Orca whale that carried her dead calf at least 17 days lets it go, ending 'tour of grief'

PHOTO: Southern Resident killer whale J35 swims with her calf.PlayKelley Balcomb-Bartok/Ken Balcomb
WATCH Researchers found orca whale still holding on to her dead calf 9 days later

An orca whale that carried her dead calf more than two weeks has let go of the body, ending her "tour of grief," researchers said.

The female killer whale was first spotted on July 24 pushing the corpse of her offspring that had died 30 minutes after birth, according to the Center for Whale Research in Washington state.

On Friday, Aug. 11, the whale, called J35 and also known as Tahlequah, was seen vigorously chasing a school of salmon with her podmates in the Haro Strait near the Canada-U.S. border. She was no longer carrying the deceased calf she had pushed for at least 17 days and 1,000 miles, the center said.

“Her tour of grief is now over and her behavior is remarkably frisky,” the center wrote on its website.

Telephoto images taken from shore show that the female whale appears to be in good physical condition, the center said.

"I'm hoping this ordeal is over," center founder Ken Balcomb told ABC News.

PHOTO: Whale J35 let go of her dead calf after holding on to her more than 17 days on Aug. 11, 2018. Whale Research/San Juan Island,WA
Whale J35 let go of her dead calf after holding on to her more than 17 days on Aug. 11, 2018.

There were reports of brief sightings by whale-watchers two days ago that J35 was seen in waters near Vancouver, British Columbia, no longer pushing the calf carcass, the center's website said. “Now we can confirm that she definitely has abandoned it,” the website said.

Researchers initially planned to study the body of the dead calf to find out the cause of death, but it hasn't been seen in the water.
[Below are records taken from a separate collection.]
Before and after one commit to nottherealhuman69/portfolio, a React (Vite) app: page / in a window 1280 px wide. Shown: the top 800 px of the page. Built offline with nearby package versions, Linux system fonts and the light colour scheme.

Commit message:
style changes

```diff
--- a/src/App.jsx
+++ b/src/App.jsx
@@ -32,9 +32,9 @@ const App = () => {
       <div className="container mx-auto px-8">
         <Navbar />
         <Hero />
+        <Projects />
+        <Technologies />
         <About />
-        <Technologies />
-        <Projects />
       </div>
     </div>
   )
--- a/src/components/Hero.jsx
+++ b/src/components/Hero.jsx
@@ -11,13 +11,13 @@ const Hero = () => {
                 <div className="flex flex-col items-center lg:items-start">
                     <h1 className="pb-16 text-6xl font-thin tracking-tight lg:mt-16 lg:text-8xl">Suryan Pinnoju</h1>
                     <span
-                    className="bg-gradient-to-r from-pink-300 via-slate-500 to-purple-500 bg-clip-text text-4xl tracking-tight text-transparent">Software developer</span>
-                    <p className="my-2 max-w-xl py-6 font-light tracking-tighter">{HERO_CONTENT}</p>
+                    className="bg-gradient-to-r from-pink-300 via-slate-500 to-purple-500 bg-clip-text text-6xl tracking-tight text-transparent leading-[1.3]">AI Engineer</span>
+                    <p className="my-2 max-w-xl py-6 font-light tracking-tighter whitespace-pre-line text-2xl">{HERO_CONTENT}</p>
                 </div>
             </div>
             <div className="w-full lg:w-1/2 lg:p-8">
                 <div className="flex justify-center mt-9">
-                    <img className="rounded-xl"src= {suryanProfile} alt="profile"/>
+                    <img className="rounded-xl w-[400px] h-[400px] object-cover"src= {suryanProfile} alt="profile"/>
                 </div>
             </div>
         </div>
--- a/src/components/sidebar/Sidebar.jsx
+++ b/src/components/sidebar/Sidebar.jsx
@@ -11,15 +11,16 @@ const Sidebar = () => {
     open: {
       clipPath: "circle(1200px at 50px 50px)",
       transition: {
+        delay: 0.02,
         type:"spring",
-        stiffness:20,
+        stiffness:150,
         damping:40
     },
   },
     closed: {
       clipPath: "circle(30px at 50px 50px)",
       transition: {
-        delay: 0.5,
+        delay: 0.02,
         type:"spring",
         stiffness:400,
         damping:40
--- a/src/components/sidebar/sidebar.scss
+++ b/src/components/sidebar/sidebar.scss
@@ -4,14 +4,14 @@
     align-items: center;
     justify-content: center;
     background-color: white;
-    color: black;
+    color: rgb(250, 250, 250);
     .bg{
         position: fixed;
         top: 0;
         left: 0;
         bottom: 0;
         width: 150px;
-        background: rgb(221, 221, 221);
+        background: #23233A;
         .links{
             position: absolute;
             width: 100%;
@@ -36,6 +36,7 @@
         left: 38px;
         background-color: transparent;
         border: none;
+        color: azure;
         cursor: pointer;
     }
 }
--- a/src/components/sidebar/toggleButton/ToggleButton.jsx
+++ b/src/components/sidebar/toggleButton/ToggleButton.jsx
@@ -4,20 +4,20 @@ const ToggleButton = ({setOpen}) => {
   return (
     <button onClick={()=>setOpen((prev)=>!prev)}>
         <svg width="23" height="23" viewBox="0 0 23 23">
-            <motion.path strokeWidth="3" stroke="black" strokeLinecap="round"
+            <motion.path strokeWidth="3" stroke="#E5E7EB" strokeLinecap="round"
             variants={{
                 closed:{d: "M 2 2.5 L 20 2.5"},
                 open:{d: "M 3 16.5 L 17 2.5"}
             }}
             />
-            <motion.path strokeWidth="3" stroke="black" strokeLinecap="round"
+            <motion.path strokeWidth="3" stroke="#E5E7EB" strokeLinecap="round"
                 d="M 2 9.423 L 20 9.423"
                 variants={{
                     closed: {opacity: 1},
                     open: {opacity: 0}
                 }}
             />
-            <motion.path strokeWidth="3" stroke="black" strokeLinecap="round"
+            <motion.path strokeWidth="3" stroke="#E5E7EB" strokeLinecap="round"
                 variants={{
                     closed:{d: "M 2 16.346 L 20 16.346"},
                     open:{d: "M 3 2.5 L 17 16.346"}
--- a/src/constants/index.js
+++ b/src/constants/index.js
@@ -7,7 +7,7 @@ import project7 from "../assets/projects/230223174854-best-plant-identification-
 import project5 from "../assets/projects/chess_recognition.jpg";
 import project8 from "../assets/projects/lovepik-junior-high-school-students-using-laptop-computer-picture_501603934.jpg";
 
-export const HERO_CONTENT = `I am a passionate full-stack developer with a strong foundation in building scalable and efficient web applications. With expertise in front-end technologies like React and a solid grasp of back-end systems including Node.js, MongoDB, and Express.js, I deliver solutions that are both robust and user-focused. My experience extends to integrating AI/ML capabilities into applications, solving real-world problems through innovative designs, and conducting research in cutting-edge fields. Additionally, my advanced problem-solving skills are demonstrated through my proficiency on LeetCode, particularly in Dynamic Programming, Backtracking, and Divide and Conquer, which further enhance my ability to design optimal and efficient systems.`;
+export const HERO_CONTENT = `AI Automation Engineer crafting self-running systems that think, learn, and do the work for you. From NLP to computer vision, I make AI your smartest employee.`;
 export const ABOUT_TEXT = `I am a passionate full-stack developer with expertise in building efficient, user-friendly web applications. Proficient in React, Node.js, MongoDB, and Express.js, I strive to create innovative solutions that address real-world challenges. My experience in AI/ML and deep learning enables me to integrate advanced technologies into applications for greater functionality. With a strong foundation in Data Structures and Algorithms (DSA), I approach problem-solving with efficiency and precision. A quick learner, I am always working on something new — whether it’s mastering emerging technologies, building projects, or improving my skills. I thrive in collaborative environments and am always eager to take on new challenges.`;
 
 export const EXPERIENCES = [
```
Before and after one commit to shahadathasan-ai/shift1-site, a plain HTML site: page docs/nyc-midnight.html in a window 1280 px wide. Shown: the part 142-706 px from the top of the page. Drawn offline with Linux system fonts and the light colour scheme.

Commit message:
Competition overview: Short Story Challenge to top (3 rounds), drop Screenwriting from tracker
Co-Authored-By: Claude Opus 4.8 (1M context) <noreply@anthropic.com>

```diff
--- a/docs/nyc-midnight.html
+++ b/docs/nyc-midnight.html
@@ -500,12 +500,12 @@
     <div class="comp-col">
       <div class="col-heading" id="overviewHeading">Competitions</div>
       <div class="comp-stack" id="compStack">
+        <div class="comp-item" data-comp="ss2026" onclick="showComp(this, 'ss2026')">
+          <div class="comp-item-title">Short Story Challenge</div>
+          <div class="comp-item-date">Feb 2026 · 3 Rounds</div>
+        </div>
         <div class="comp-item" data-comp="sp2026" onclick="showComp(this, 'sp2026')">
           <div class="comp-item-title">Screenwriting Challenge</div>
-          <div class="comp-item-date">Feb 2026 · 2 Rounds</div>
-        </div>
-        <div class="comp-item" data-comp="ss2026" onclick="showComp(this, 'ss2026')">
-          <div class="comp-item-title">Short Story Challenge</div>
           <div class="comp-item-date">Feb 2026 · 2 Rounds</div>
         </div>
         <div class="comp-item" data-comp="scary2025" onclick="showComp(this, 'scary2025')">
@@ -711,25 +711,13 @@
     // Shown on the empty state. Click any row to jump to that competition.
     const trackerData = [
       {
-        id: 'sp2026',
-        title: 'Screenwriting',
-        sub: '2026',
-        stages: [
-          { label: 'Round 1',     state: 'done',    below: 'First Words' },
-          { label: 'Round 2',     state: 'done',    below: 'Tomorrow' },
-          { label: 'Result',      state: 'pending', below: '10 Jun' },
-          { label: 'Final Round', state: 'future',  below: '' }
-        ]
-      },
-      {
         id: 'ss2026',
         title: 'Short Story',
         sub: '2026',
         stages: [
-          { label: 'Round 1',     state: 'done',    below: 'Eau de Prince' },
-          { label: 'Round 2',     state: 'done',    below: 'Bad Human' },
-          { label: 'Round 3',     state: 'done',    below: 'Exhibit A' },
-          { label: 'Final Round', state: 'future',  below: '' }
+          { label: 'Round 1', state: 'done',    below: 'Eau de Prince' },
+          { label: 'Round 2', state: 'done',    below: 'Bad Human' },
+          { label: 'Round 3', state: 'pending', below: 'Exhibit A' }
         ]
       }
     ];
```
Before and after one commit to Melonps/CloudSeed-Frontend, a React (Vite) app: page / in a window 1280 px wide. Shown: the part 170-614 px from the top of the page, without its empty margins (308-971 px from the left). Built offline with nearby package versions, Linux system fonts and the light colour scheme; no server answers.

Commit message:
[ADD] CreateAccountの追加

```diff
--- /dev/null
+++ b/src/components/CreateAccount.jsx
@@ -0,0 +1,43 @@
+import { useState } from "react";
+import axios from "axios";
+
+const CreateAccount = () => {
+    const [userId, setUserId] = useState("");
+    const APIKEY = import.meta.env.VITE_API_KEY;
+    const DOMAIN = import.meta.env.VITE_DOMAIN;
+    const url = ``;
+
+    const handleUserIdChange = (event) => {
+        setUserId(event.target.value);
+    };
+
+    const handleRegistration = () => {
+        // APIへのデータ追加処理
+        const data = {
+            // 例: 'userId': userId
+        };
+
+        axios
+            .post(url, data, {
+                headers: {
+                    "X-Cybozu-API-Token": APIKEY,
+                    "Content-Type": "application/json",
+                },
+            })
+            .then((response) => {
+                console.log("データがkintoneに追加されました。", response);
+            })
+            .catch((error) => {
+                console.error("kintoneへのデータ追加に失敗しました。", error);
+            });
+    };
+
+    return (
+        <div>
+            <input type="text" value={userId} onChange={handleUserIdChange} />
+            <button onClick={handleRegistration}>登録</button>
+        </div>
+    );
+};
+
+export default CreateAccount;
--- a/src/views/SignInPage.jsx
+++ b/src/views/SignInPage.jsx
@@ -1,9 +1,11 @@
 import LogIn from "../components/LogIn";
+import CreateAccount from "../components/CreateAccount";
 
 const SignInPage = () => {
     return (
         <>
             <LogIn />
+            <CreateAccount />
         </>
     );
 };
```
“The carcass has probably sunk to the bottom of these inland marine waters of the Salish Sea, and researchers may not get a chance to examine it for necropsy,” the center's website says.